According to a new Gallup Survey, 2011 marks the third straight year that conservatives have outnumbered moderates, after more than a decade in which moderates mainly tied or outnumbered conservatives. The specific findings were these: 40 percent of Americans continue to describe their views as conservative, 35 percent as moderate, and 21 percent as liberal.
Some additional findings:
The percentage of Americans calling themselves “moderate” has gradually diminished in the U.S. since it was 43 percent in 1992.
The majority of Republicans say they are either very conservative or conservative, but the total proportion of conservatives grew 10 percentage points between 2002 and 2010, from 62 percent to 72 percent.
The percentage of Republicans who say they are moderates fell from 31 percent to 23 percent.
Relatively few Republicans say they are liberal — just 4 percent in 2011. Republicans’ ideology largely held at the 2010 levels in 2011.
As for Democrats, as recently as 2002, the solid plurality of Democrats were “moderate,” while smaller, but nearly equal, percentages called themselves “liberal” and “conservative.” From 2003 through 2007, however, the liberal share of the party grew to 38 percent, while the “moderate” and “conservative” percentages each diminished somewhat. As a result, from 2007 through 2011, the party has consisted of equal percentages of moderates and liberals, at about 38 percent to 40 percent, while about 20 percent have called themselves conservative. (The current figures are 39 percent liberal, 38 percent moderate, and 20 percent conservative.)
As for independents, who make up the largest political group in the country, they have been steadier ideologically than either major party group during the last decade. However, since 2008, the proportion describing themselves as moderate has declined slightly, from 46 percent to 41 percent, and the proportion who are conservative has increased slightly, from 30 percent to 35 percent.
Currently, the largest segment of independents (41 percent) describe their views as moderate, while significantly more identify as conservative than as liberal (35 percent vs. 20 percent).
The bottom line for Gallup? “In recent years, conservatives have become the single largest [ideological] group, consistently outnumbering moderates since 2009 and outnumbering liberals by 2-to-1.”

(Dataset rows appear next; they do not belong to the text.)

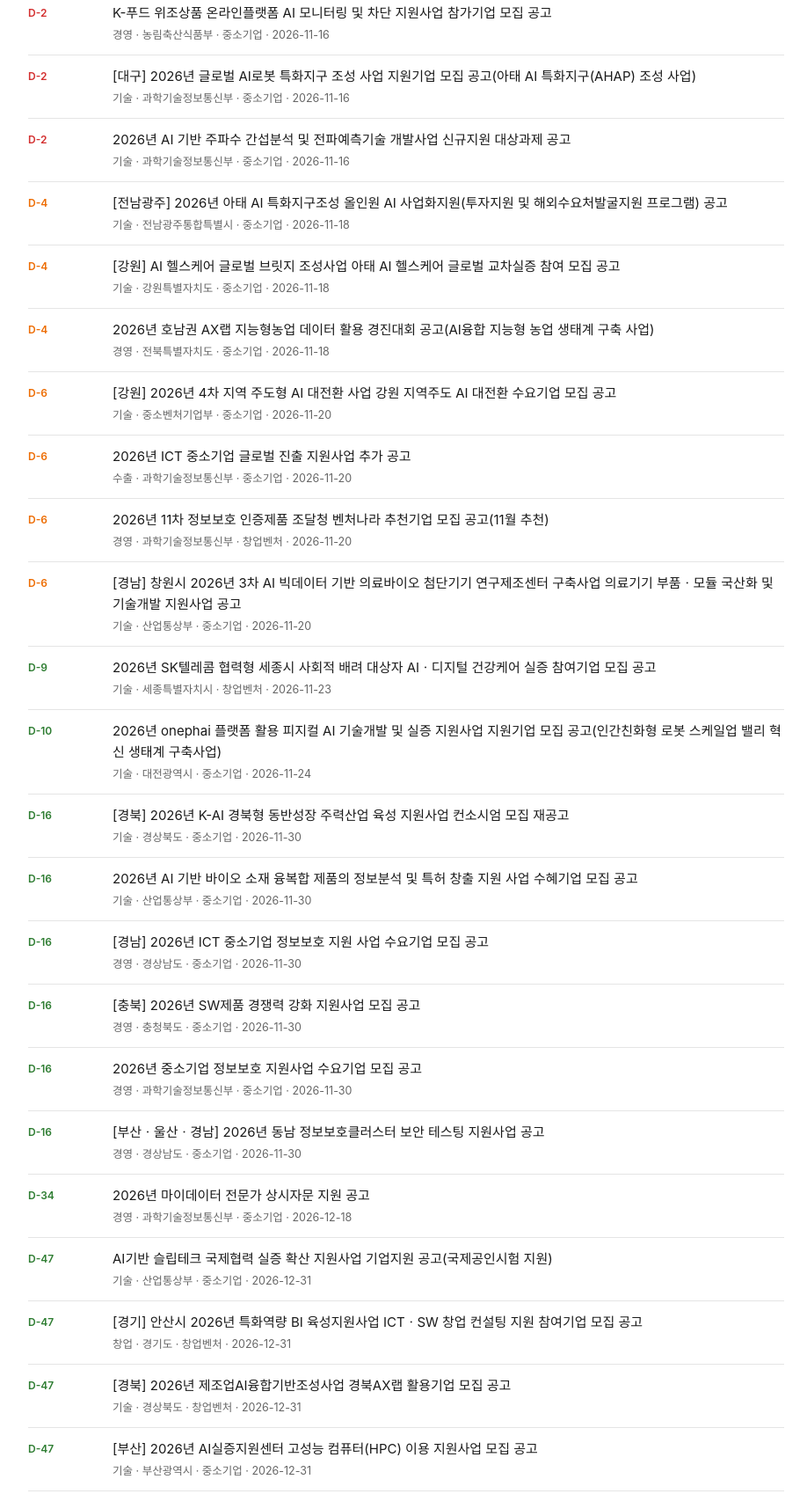
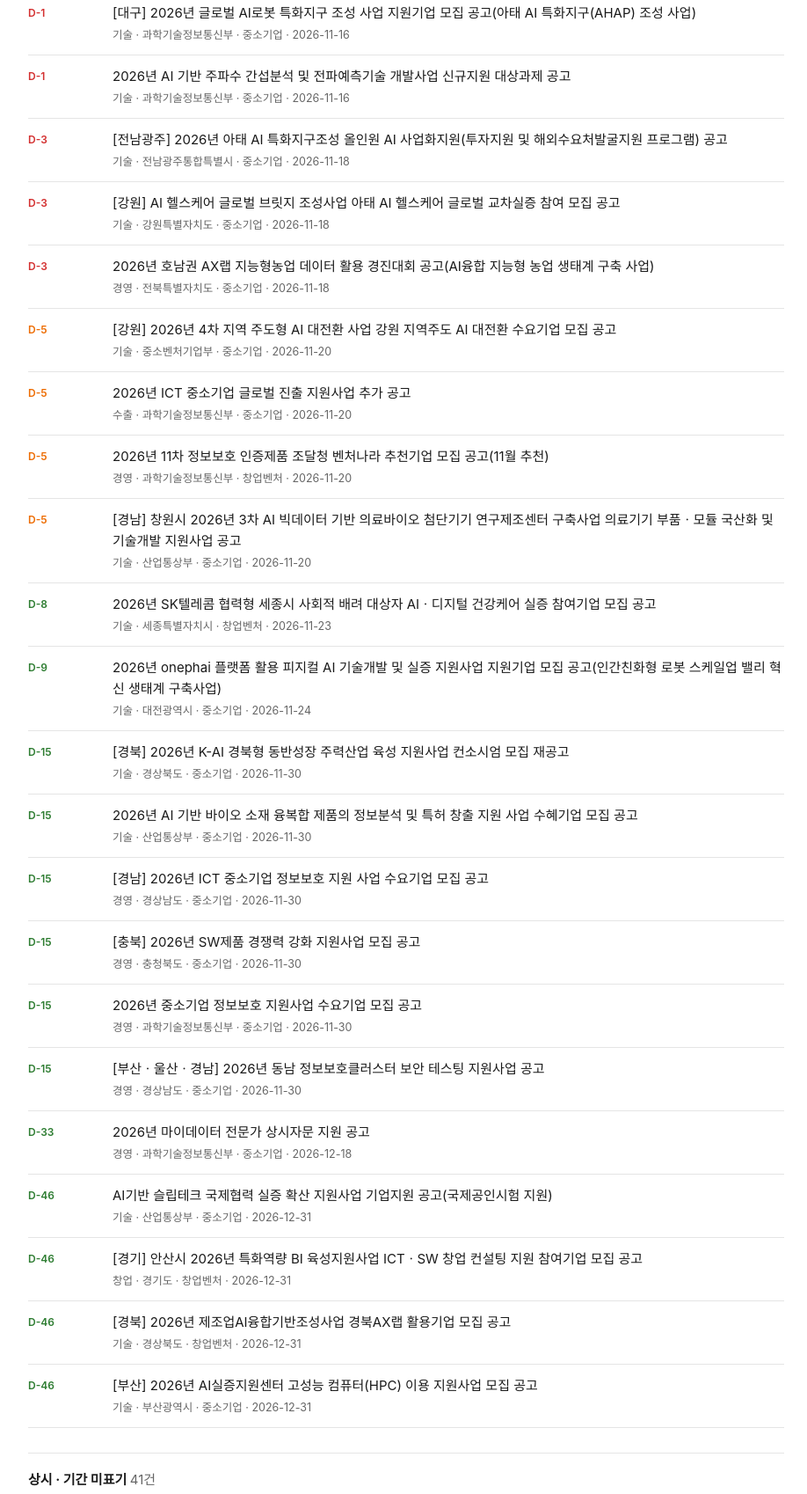
Before and after one commit to HasungKoo/gov-biz-digest, a plain HTML site: page docs/index.html in a window 1280 px wide. Shown: the part 475-2173 px from the top of the page at 88% size, without its empty margins (178-1096 px from the left). Drawn offline with Linux system fonts and the light colour scheme.

Commit message:
chore: 웹페이지 자동 갱신 2026-11-15 10:00

```diff
--- a/docs/index.html
+++ b/docs/index.html
@@ -56,7 +56,7 @@ footer code { font-size: 11.5px; }
 
   <h1>중소기업 IT·AI 지원사업 다이제스트</h1>
   <div class="sub">
-    2026-11-14 10:00 KST 기준 · 전체 1,324건 중 키워드 일치 67건
+    2026-11-15 10:00 KST 기준 · 전체 1,319건 중 키워드 일치 66건
   </div>
 
   <div class="controls">
@@ -67,185 +67,178 @@ footer code { font-size: 11.5px; }
     <label><input type="checkbox" id="showClosed"> 마감된 공고도 보기 (0건)</label>
   </div>
 
-  <h2>마감일이 있는 공고 <span class="cnt">26건</span></h2>
+  <h2>마감일이 있는 공고 <span class="cnt">25건</span></h2>
   <ul id="dated">
-      <li class="row" data-field="기술" data-closed="0">
+      <li class="row" data-field="수출" data-closed="0">
         <span class="badge b-today">오늘 마감</span>
-        <div class="body">
-          <a href="https://www.bizinfo.go.kr/sii/siia/selectSIIA200Detail.do?pblancId=PBLN_000000000127797" target="_blank" rel="noopener">[울산] 제조AI컴퓨팅센터 GPU 인프라 공개 시범 운영 참여기업 모집 공고(지역 주도형 AI 대전환 사업)</a>
-          <div class="meta">기술 · 중소벤처기업부 · 중소기업 · 2026-11-14</div>
-        </div>
-      </li>
-      <li class="row" data-field="수출" data-closed="0">
-        <span class="badge b-urgent">D-1</span>
         <div class="body">
           <a href="https://www.bizinfo.go.kr/sii/siia/selectSIIA200Detail.do?pblancId=PBLN_000000000127800" target="_blank" rel="noopener">[강원] AI 기반 맞춤형 수출전략 수립 지원사업 참가기업 3차 모집 공고(강원특별자치도ㆍKOTRA 연계)</a>
           <div class="meta">수출 · 강원특별자치도 · 중소기업 · 2026-11-15</div>
         </div>
       </li>
       <li class="row" data-field="기술" data-closed="0">
-        <span class="badge b-urgent">D-2</span>
+        <span class="badge b-urgent">D-1</span>
         <div class="body">
           <a href="https://www.bizinfo.go.kr/sii/siia/selectSIIA200Detail.do?pblancId=PBLN_000000000127759" target="_blank" rel="noopener">[충남] 2026년 AI 팩토리 사업 연계 지역 제조기업 디지털 전환 확산 지원사업 모집 재공고</a>
           <div class="meta">기술 · 충청남도 · 중소기업 · 2026-11-16</div>
         </div>
       </li>
       <li class="row" data-field="경영" data-closed="0">
-        <span class="badge b-urgent">D-2</span>
+        <span class="badge b-urgent">D-1</span>
         <div class="body">
           <a href="https://www.bizinfo.go.kr/sii/siia/selectSIIA200Detail.do?pblancId=PBLN_000000000127681" target="_blank" rel="noopener">K-푸드 위조상품 온라인플랫폼 AI 모니터링 및 차단 지원사업 참가기업 모집 공고</a>
           <div class="meta">경영 · 농림축산식품부 · 중소기업 · 2026-11-16</div>
         </div>
       </li>
       <li class="row" data-field="기술" data-closed="0">
-        <span class="badge b-urgent">D-2</span>
+        <span class="badge b-urgent">D-1</span>
         <div class="body">
           <a href="https://www.bizinfo.go.kr/sii/siia/selectSIIA200Detail.do?pblancId=PBLN_000000000127547" target="_blank" rel="noopener">[대구] 2026년 글로벌 AI로봇 특화지구 조성 사업 지원기업 모집 공고(아태 AI 특화지구(AHAP) 조성 사업)</a>
           <div class="meta">기술 · 과학기술정보통신부 · 중소기업 · 2026-11-16</div>
         </div>
       </li>
       <li class="row" data-field="기술" data-closed="0">
-        <span class="badge b-urgent">D-2</span>
+        <span class="badge b-urgent">D-1</span>
         <div class="body">
           <a href="https://www.bizinfo.go.kr/sii/siia/selectSIIA200Detail.do?pblancId=PBLN_000000000127270" target="_blank" rel="noopener">2026년 AI 기반 주파수 간섭분석 및 전파예측기술 개발사업 신규지원 대상과제 공고</a>
           <div class="meta">기술 · 과학기술정보통신부 · 중소기업 · 2026-11-16</div>
         </div>
       </li>
       <li class="row" data-field="기술" data-closed="0">
-        <span class="badge b-soon">D-4</span>
+        <span class="badge b-urgent">D-3</span>
         <div class="body">
           <a href="https://www.bizinfo.go.kr/sii/siia/selectSIIA200Detail.do?pblancId=PBLN_000000000127909" target="_blank" rel="noopener">[전남광주] 2026년 아태 AI 특화지구조성 올인원 AI 사업화지원(투자지원 및 해외수요처발굴지원 프로그램) 공고</a>
           <div class="meta">기술 · 전남광주통합특별시 · 중소기업 · 2026-11-18</div>
         </div>
       </li>
       <li class="row" data-field="기술" data-closed="0">
-        <span class="badge b-soon">D-4</span>
+        <span class="badge b-urgent">D-3</span>
         <div class="body">
           <a href="https://www.bizinfo.go.kr/sii/siia/selectSIIA200Detail.do?pblancId=PBLN_000000000127721" target="_blank" rel="noopener">[강원] AI 헬스케어 글로벌 브릿지 조성사업 아태 AI 헬스케어 글로벌 교차실증 참여 모집 공고</a>
           <div class="meta">기술 · 강원특별자치도 · 중소기업 · 2026-11-18</div>
         </div>
       </li>
       <li class="row" data-field="경영" data-closed="0">
-        <span class="badge b-soon">D-4</span>
+        <span class="badge b-urgent">D-3</span>
         <div class="body">
           <a href="https://www.bizinfo.go.kr/sii/siia/selectSIIA200Detail.do?pblancId=PBLN_000000000127372" target="_blank" rel="noopener">2026년 호남권 AX랩 지능형농업 데이터 활용 경진대회 공고(AI융합 지능형 농업 생태계 구축 사업)</a>
           <div class="meta">경영 · 전북특별자치도 · 중소기업 · 2026-11-18</div>
         </div>
       </li>
       <li class="row" data-field="기술" data-closed="0">
-        <span class="badge b-soon">D-6</span>
+        <span class="badge b-soon">D-5</span>
         <div class="body">
           <a href="https://www.bizinfo.go.kr/sii/siia/selectSIIA200Detail.do?pblancId=PBLN_000000000127876" target="_blank" rel="noopener">[강원] 2026년 4차 지역 주도형 AI 대전환 사업 강원 지역주도 AI 대전환 수요기업 모집 공고</a>
           <div class="meta">기술 · 중소벤처기업부 · 중소기업 · 2026-11-20</div>
         </div>
       </li>
       <li class="row" data-field="수출" data-closed="0">
-        <span class="badge b-soon">D-6</span>
+        <span class="badge b-soon">D-5</span>
         <div class="body">
           <a href="https://www.bizinfo.go.kr/sii/siia/selectSIIA200Detail.do?pblancId=PBLN_000000000127785" target="_blank" rel="noopener">2026년 ICT 중소기업 글로벌 진출 지원사업 추가 공고</a>
           <div class="meta">수출 · 과학기술정보통신부 · 중소기업 · 2026-11-20</div>
         </div>
       </li>
       <li class="row" data-field="경영" data-closed="0">
-        <span class="badge b-soon">D-6</span>
+        <span class="badge b-soon">D-5</span>
         <div class="body">
           <a href="https://www.bizinfo.go.kr/sii/siia/selectSIIA200Detail.do?pblancId=PBLN_000000000127626" target="_blank" rel="noopener">2026년 11차 정보보호 인증제품 조달청 벤처나라 추천기업 모집 공고(11월 추천)</a>
           <div class="meta">경영 · 과학기술정보통신부 · 창업벤처 · 2026-11-20</div>
         </div>
       </li>
       <li class="row" data-field="기술" data-closed="0">
-        <span class="badge b-soon">D-6</span>
+        <span class="badge b-soon">D-5</span>
         <div class="body">
           <a href="https://www.bizinfo.go.kr/sii/siia/selectSIIA200Detail.do?pblancId=PBLN_000000000127446" target="_blank" rel="noopener">[경남] 창원시 2026년 3차 AI 빅데이터 기반 의료바이오 첨단기기 연구제조센터 구축사업 의료기기 부품ㆍ모듈 국산화 및 기술개발 지원사업 공고</a>
           <div class="meta">기술 · 산업통상부 · 중소기업 · 2026-11-20</div>
         </div>
       </li>
       <li class="row" data-field="기술" data-closed="0">
-        <span class="badge b-later">D-9</span>
+        <span class="badge b-later">D-8</span>
         <div class="body">
           <a href="https://www.bizinfo.go.kr/sii/siia/selectSIIA200Detail.do?pblancId=PBLN_000000000127652" target="_blank" rel="noopener">2026년 SK텔레콤 협력형 세종시 사회적 배려 대상자 AIㆍ디지털 건강케어 실증 참여기업 모집 공고</a>
           <div class="meta">기술 · 세종특별자치시 · 창업벤처 · 2026-11-23</div>
         </div>
       </li>
       <li class="row" data-field="기술" data-closed="0">
-        <span class="badge b-later">D-10</span>
+        <span class="badge b-later">D-9</span>
         <div class="body">
           <a href="https://www.bizinfo.go.kr/sii/siia/selectSIIA200Detail.do?pblancId=PBLN_000000000127731" target="_blank" rel="noopener">2026년 onephai 플랫폼 활용 피지컬 AI 기술개발 및 실증 지원사업 지원기업 모집 공고(인간친화형 로봇 스케일업 밸리 혁신 생태계 구축사업)</a>
           <div class="meta">기술 · 대전광역시 · 중소기업 · 2026-11-24</div>
         </div>
       </li>
       <li class="row" data-field="기술" data-closed="0">
-        <span class="badge b-later">D-16</span>
+        <span class="badge b-later">D-15</span>
         <div class="body">
           <a href="https://www.bizinfo.go.kr/sii/siia/selectSIIA200Detail.do?pblancId=PBLN_000000000127807" target="_blank" rel="noopener">[경북] 2026년 K-AI 경북형 동반성장 주력산업 육성 지원사업 컨소시엄 모집 재공고</a>
           <div class="meta">기술 · 경상북도 · 중소기업 · 2026-11-30</div>
         </div>
       </li>
       <li class="row" data-field="기술" data-closed="0">
-        <span class="badge b-later">D-16</span>
+        <span class="badge b-later">D-15</span>
         <div class="body">
           <a href="https://www.bizinfo.go.kr/sii/siia/selectSIIA200Detail.do?pblancId=PBLN_000000000126833" target="_blank" rel="noopener">2026년 AI 기반 바이오 소재 융복합 제품의 정보분석 및 특허 창출 지원 사업 수혜기업 모집 공고</a>
           <div class="meta">기술 · 산업통상부 · 중소기업 · 2026-11-30</div>
         </div>
       </li>
       <li class="row" data-field="경영" data-closed="0">
-        <span class="badge b-later">D-16</span>
+        <span class="badge b-later">D-15</span>
         <div class="body">
           <a href="https://www.bizinfo.go.kr/sii/siia/selectSIIA200Detail.do?pblancId=PBLN_000000000126426" target="_blank" rel="noopener">[경남] 2026년 ICT 중소기업 정보보호 지원 사업 수요기업 모집 공고</a>
           <div class="meta">경영 · 경상남도 · 중소기업 · 2026-11-30</div>
         </div>
       </li>
       <li class="row" data-field="경영" data-closed="0">
-        <span class="badge b-later">D-16</span>
+        <span class="badge b-later">D-15</span>
         <div class="body">
           <a href="https://www.bizinfo.go.kr/sii/siia/selectSIIA200Detail.do?pblancId=PBLN_000000000124214" target="_blank" rel="noopener">[충북] 2026년 SW제품 경쟁력 강화 지원사업 모집 공고</a>
           <div class="meta">경영 · 충청북도 · 중소기업 · 2026-11-30</div>
         </div>
       </li>
       <li class="row" data-field="경영" data-closed="0">
-        <span class="badge b-later">D-16</span>
+        <span class="badge b-later">D-15</span>
         <div class="body">
           <a href="https://www.bizinfo.go.kr/sii/siia/selectSIIA200Detail.do?pblancId=PBLN_000000000123800" target="_blank" rel="noopener">2026년 중소기업 정보보호 지원사업 수요기업 모집 공고</a>
           <div class="meta">경영 · 과학기술정보통신부 · 중소기업 · 2026-11-30</div>
         </div>
       </li>
       <li class="row" data-field="경영" data-closed="0">
-        <span class="badge b-later">D-16</span>
+        <span class="badge b-later">D-15</span>
         <div class="body">
           <a href="https://www.bizinfo.go.kr/sii/siia/selectSIIA200Detail.do?pblancId=PBLN_000000000123587" target="_blank" rel="noopener">[부산ㆍ울산ㆍ경남] 2026년 동남 정보보호클러스터 보안 테스팅 지원사업 공고</a>
           <div class="meta">경영 · 경상남도 · 중소기업 · 2026-11-30</div>
         </div>
       </li>
       <li class="row" data-field="경영" data-closed="0">
-        <span class="badge b-later">D-34</span>
+        <span class="badge b-later">D-33</span>
         <div class="body">
           <a href="https://www.bizinfo.go.kr/sii/siia/selectSIIA200Detail.do?pblancId=PBLN_000000000123973" target="_blank" rel="noopener">2026년 마이데이터 전문가 상시자문 지원 공고</a>
           <div class="meta">경영 · 과학기술정보통신부 · 중소기업 · 2026-12-18</div>
         </div>
       </li>
       <li class="row" data-field="기술" data-closed="0">
-        <span class="badge b-later">D-47</span>
+        <span class="badge b-later">D-46</span>
         <div class="body">
           <a href="https://www.bizinfo.go.kr/sii/siia/selectSIIA200Detail.do?pblancId=PBLN_000000000126910" target="_blank" rel="noopener">AI기반 슬립테크 국제협력 실증 확산 지원사업 기업지원 공고(국제공인시험 지원)</a>
           <div class="meta">기술 · 산업통상부 · 중소기업 · 2026-12-31</div>
         </div>
       </li>
       <li class="row" data-field="창업" data-closed="0">
-        <span class="badge b-later">D-47</span>
+        <span class="badge b-later">D-46</span>
         <div class="body">
           <a href="https://www.bizinfo.go.kr/sii/siia/selectSIIA200Detail.do?pblancId=PBLN_000000000123753" target="_blank" rel="noopener">[경기] 안산시 2026년 특화역량 BI 육성지원사업 ICTㆍSW 창업 컨설팅 지원 참여기업 모집 공고</a>
           <div class="meta">창업 · 경기도 · 창업벤처 · 2026-12-31</div>
         </div>
       </li>
       <li class="row" data-field="기술" data-closed="0">
-        <span class="badge b-later">D-47</span>
+        <span class="badge b-later">D-46</span>
         <div class="body">
           <a href="https://www.bizinfo.go.kr/sii/siia/selectSIIA200Detail.do?pblancId=PBLN_000000000122863" target="_blank" rel="noopener">[경북] 2026년 제조업AI융합기반조성사업 경북AX랩 활용기업 모집 공고</a>
           <div class="meta">기술 · 경상북도 · 창업벤처 · 2026-12-31</div>
         </div>
       </li>
       <li class="row" data-field="기술" data-closed="0">
-        <span class="badge b-later">D-47</span>
+        <span class="badge b-later">D-46</span>
         <div class="body">
           <a href="https://www.bizinfo.go.kr/sii/siia/selectSIIA200Detail.do?pblancId=PBLN_000000000119235" target="_blank" rel="noopener">[부산] 2026년 AI실증지원센터 고성능 컴퓨터(HPC) 이용 지원사업 모집 공고</a>
           <div class="meta">기술 · 부산광역시 · 중소기업 · 2026-12-31</div>
@@ -548,7 +541,7 @@ footer code { font-size: 11.5px; }
     출처: 기업마당(bizinfo) · 데이터는 기업마당 지원사업정보 API에서 받았습니다.<br>
     신청 자격과 마감 시각은 반드시 공고 원문에서 확인하세요.<br>
     키워드: AI, 인공지능, ICT, SW, 소프트웨어, 데이터, 클라우드, 디지털전환, DX, 정보보호<br>
-    <code>snapshot 20261114T100048+0900</code>
+    <code>snapshot 20261115T100041+0900</code>
   </footer>
 
 </div>
```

All of which underscores the fact that conservatism, during the age of Obama, remains the dominant ideology in America.
It turns out there’s nothing like a liberal president to help the standing of conservatism.